    Margaret: “I’ve got to stop these voices in my head … all of these voices that sound just like you! Largo must die!!!” [she fires the gun at Largo]
    Revolver: “BLAM! BLAM! BLAM! BLAM!”
    Largo: [he crashes to the floor with a loud thud]

    • Ian Baxter

      Biting the hand that feeds you! With Margaret on the loose and Largo lying under the electric blanket I suggest Gerry and Iain lock the studio door! I wonder if the young girl in next weeks episode is going to be compared to Margaret? 😉

  • Harry Seaward

    Sorry to chime in more than a year if you publish this podcast, but I just watch this episode and noticed something interesting I thought you might be able to explain. [Spoiler alert!] In the third act Calombo reveals that the gold buckle must have still been in the museum because it was recorded in inventory on tape by the brother. This seems necessary to me because I remember, the first act, the police Photographer taking pictures of the crime scene took a photograph of the display case which contained the belt buckle. When I went back to rewatch this scene, I noticed he did Indeed to take a photograph of the display case that would have shown the buckle still in the case. And in fact, if you watch the scene carefully you can see that, when he asked Lt. Coumbo if he could move so he could continue photographing, what he actually said was that he wanted to get a picture of the “artifacts.” However it appears to have been redubbed to say “articles.”

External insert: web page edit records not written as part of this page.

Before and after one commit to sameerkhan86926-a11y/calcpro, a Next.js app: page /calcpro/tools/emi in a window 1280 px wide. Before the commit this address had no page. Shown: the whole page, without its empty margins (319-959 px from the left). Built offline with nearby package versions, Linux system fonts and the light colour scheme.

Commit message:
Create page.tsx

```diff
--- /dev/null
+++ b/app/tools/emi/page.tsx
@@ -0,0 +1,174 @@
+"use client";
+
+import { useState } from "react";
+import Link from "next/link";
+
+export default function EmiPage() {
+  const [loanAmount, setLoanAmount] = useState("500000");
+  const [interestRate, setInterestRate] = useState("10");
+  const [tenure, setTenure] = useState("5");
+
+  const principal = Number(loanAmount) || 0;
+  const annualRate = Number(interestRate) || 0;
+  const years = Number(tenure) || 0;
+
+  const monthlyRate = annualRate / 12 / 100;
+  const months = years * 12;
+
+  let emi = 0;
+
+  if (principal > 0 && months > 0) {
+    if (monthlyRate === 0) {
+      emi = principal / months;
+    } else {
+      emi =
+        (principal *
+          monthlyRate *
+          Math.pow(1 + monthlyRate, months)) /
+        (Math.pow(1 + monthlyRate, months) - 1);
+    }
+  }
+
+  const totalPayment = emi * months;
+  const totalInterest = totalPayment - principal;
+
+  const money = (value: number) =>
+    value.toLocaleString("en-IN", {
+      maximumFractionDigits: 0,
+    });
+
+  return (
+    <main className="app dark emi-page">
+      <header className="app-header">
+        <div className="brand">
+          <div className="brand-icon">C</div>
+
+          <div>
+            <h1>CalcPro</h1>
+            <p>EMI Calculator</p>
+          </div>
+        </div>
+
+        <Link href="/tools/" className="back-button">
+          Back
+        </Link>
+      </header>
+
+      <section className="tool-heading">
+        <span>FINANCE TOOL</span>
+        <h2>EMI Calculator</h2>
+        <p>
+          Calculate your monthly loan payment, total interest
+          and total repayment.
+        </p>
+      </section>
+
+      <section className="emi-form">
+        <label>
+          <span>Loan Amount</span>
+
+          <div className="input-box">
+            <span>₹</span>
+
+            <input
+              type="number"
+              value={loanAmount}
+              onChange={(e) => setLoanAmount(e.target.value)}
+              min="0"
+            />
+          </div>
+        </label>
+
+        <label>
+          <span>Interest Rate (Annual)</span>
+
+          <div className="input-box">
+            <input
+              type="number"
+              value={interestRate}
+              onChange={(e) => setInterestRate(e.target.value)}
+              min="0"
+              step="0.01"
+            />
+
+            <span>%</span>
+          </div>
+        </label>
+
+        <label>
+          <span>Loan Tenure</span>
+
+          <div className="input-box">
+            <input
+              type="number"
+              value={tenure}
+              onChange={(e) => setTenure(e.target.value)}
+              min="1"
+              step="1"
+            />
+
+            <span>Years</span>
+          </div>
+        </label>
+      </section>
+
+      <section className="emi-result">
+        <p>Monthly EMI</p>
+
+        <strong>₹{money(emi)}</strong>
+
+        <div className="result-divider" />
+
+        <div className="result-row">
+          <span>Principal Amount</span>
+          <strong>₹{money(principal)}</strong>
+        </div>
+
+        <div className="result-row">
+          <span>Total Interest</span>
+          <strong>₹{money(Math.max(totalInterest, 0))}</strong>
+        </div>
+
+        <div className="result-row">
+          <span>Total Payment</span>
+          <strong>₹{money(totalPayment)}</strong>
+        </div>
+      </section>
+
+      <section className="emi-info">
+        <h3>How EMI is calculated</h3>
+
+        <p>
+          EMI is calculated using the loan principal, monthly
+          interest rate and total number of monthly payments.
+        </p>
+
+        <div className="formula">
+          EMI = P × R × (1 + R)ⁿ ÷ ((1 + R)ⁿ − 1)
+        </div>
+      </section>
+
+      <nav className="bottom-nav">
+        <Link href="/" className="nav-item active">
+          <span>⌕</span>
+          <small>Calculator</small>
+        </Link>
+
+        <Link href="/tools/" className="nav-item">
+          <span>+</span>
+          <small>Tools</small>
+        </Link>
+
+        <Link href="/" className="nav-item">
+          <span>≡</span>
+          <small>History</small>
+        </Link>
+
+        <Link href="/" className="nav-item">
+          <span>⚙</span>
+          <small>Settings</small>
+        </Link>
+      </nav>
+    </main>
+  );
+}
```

    If I had to guess, I would say that when they filmed this episode they had planned on using the photographs taken at the crime scene to prove that the buckle was still in place prior to the murder. But later for some reason they used the tape recording as proof (and dubbed the audio to hide the fact). Although I can’t for th life of me figure out why the change? I know that when they produced these shows they often shot extra scenes that could be included to make the show the right length depending on how many ads were sold, but this change seems to be more plot-related than for timing. Just wondering if you had any thoughts.